EXERCISE:
Below are records; copy every line among them that contains the word "database".

[Content revision data]
= Beginning of Section =

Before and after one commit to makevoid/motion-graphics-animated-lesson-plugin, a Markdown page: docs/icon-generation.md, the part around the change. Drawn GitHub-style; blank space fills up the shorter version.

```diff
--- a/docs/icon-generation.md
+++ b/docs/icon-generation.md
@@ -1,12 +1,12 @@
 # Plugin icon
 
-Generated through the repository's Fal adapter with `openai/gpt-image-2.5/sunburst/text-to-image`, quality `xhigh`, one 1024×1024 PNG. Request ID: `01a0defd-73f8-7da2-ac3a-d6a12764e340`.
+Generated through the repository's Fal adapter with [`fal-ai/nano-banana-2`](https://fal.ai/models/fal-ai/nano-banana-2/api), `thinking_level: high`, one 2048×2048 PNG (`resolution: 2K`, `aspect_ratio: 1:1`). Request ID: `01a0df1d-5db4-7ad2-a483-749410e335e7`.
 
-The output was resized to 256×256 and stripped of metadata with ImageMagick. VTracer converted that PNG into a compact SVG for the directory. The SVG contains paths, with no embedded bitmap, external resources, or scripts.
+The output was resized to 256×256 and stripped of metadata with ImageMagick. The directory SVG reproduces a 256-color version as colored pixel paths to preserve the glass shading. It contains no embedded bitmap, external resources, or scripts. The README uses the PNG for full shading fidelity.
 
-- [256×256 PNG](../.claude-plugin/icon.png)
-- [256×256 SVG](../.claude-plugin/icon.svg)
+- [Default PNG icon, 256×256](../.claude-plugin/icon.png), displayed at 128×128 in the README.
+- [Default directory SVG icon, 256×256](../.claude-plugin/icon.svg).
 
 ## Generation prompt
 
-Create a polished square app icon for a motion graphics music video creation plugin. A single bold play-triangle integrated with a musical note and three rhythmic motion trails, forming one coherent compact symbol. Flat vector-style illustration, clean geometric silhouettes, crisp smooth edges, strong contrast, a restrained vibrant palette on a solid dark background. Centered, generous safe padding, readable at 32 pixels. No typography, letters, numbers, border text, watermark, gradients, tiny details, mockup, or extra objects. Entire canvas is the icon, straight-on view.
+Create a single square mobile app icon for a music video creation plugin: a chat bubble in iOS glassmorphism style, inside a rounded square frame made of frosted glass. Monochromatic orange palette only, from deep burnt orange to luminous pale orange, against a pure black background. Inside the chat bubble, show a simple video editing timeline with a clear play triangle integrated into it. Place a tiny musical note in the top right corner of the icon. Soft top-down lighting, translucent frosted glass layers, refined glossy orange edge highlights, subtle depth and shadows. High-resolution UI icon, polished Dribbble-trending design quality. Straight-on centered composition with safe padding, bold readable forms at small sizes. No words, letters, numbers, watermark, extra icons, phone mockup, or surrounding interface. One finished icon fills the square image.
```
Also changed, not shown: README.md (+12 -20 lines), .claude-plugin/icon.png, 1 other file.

= End of Section =
= Beginning of Section =

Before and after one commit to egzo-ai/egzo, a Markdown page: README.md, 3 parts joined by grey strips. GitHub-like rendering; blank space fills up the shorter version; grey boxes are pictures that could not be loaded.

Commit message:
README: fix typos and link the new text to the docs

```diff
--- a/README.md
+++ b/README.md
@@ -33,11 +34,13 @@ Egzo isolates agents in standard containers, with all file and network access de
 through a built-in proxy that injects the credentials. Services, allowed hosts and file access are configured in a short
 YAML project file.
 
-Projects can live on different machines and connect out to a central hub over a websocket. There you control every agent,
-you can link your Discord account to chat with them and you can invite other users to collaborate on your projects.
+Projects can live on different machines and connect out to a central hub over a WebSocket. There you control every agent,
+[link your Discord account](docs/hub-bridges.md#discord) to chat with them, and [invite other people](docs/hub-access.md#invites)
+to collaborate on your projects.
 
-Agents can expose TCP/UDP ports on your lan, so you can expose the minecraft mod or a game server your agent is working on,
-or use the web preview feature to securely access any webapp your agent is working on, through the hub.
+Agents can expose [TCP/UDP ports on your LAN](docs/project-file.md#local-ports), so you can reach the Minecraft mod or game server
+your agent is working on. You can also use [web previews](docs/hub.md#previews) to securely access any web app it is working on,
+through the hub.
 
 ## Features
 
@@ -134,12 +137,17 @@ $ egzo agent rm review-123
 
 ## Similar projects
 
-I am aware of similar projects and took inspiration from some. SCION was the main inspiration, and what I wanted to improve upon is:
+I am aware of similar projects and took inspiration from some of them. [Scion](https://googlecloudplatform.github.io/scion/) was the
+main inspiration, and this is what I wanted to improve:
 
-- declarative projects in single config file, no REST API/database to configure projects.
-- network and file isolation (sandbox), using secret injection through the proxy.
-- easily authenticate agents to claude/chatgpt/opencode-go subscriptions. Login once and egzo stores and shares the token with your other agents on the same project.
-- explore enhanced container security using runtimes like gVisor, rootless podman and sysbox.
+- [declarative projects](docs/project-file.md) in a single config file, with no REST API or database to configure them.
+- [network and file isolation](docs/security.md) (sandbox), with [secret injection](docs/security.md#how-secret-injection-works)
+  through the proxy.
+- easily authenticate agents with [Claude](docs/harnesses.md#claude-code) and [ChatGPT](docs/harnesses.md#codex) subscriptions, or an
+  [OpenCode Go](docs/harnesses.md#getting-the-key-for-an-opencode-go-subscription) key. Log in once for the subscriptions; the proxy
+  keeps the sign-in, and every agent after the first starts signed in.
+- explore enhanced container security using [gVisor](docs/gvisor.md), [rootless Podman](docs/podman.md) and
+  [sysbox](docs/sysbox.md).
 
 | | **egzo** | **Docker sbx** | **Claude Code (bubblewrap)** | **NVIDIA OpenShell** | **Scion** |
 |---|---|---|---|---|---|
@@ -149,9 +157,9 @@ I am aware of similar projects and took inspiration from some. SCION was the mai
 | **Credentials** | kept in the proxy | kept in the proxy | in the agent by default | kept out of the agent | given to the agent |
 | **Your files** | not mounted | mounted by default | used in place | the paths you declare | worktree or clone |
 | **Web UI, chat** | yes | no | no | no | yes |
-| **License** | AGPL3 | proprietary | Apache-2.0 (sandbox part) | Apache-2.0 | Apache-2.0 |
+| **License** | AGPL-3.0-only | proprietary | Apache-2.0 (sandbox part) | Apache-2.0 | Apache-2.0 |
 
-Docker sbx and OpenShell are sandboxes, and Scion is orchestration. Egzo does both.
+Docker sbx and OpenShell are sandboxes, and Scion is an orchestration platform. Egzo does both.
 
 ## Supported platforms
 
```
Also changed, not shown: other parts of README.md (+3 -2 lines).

= End of Section =
= Beginning of Section =

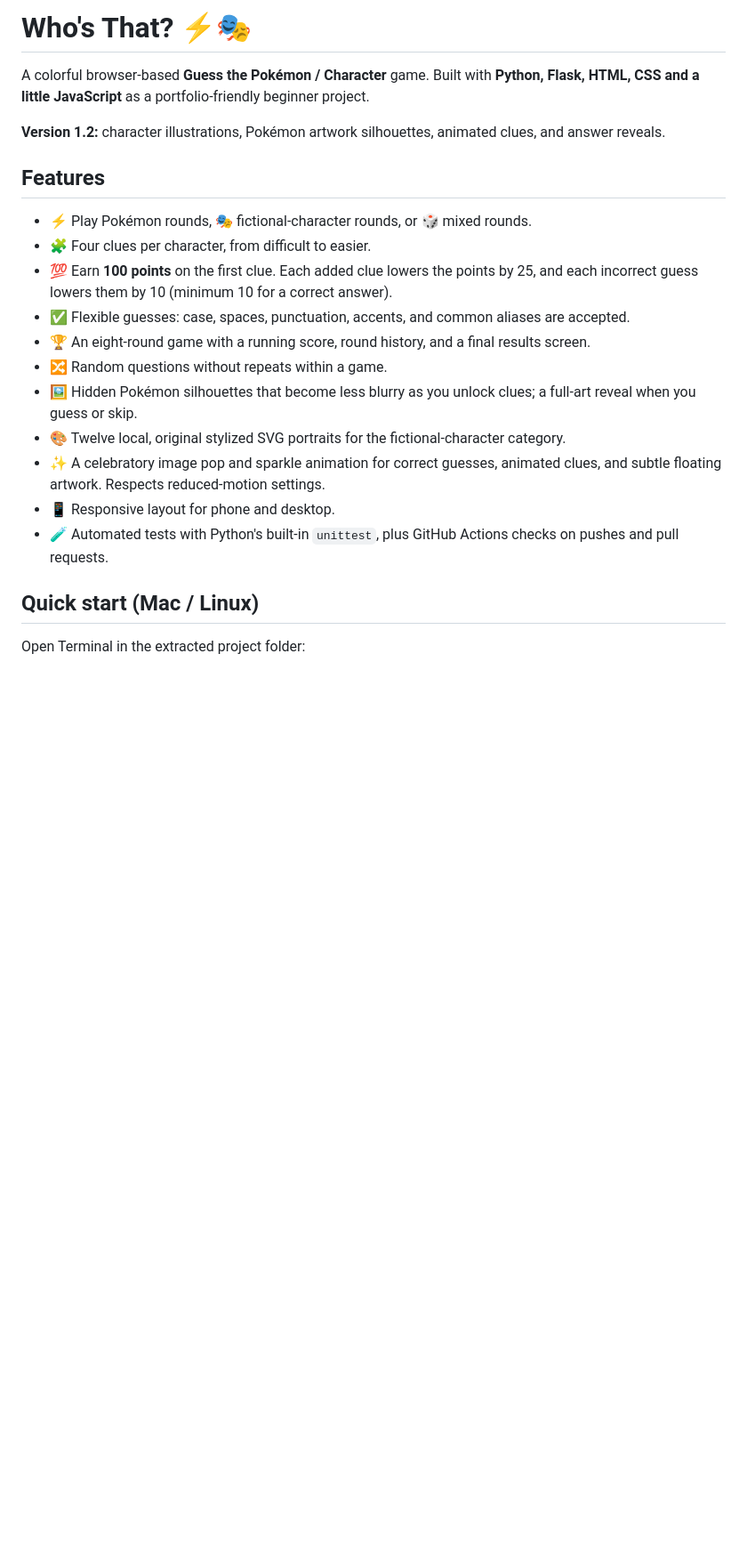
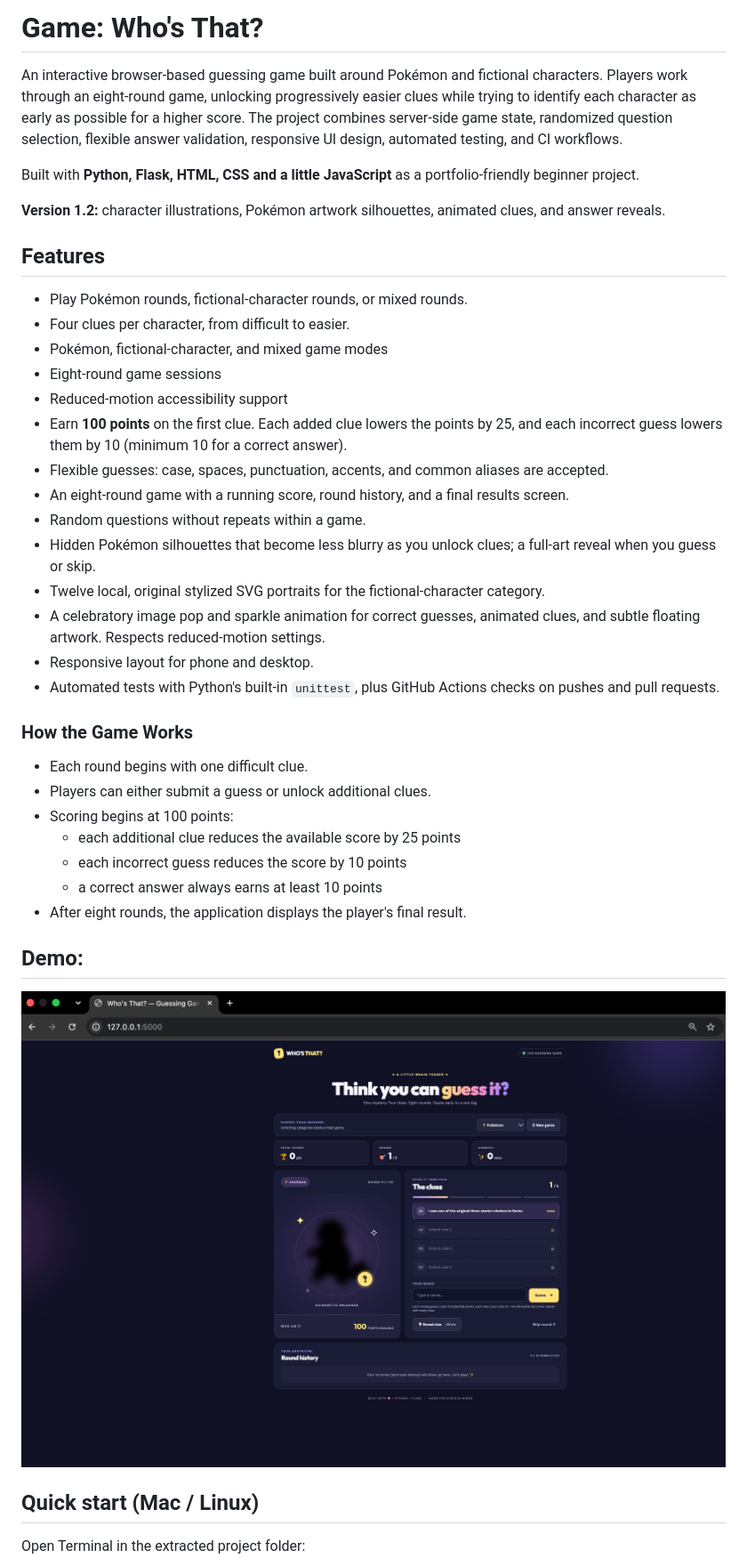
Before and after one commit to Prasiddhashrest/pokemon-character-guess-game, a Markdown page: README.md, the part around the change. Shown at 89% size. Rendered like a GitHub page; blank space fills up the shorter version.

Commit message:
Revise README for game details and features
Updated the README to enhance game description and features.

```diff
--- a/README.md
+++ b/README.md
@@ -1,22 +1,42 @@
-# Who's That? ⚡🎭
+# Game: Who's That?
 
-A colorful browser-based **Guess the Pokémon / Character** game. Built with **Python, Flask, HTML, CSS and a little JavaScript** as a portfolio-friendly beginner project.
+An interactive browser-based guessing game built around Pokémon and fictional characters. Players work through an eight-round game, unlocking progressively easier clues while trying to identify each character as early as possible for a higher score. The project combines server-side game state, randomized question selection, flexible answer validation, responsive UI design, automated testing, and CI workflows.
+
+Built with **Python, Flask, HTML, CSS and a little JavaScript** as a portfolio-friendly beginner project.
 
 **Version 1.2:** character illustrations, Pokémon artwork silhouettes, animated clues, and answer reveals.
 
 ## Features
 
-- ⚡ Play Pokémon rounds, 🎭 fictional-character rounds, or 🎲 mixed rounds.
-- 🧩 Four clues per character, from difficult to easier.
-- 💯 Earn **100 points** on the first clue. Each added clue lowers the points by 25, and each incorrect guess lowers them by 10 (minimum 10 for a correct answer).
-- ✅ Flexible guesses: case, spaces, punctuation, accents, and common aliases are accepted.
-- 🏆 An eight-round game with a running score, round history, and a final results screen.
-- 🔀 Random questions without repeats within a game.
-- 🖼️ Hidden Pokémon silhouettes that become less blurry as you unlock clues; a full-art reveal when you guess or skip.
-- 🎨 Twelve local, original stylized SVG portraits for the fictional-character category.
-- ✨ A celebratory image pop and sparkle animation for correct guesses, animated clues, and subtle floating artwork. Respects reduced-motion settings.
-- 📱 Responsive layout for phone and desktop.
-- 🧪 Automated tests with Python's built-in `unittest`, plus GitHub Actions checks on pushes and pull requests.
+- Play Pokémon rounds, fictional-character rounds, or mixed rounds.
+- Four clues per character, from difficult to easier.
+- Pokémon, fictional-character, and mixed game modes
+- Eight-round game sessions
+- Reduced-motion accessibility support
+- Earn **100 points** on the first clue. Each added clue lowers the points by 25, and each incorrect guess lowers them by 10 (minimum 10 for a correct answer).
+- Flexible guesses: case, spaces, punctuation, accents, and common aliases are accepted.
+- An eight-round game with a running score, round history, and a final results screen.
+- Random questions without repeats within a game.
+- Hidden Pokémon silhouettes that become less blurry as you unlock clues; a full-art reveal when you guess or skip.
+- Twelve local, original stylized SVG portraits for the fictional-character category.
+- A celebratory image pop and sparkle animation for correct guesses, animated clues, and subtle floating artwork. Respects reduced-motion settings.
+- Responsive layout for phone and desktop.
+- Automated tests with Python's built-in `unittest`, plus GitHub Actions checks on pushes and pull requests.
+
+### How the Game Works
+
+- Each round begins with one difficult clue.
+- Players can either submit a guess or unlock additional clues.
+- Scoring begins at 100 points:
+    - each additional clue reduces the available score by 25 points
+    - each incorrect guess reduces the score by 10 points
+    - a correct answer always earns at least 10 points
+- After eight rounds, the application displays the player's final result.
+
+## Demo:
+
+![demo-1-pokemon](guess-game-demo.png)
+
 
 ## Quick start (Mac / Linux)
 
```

= End of Section =

SOLUTION TO THIS TASK:
-- declarative projects in single config file, no REST API/database to configure projects.
+- [declarative projects](docs/project-file.md) in a single config file, with no REST API or database to configure them.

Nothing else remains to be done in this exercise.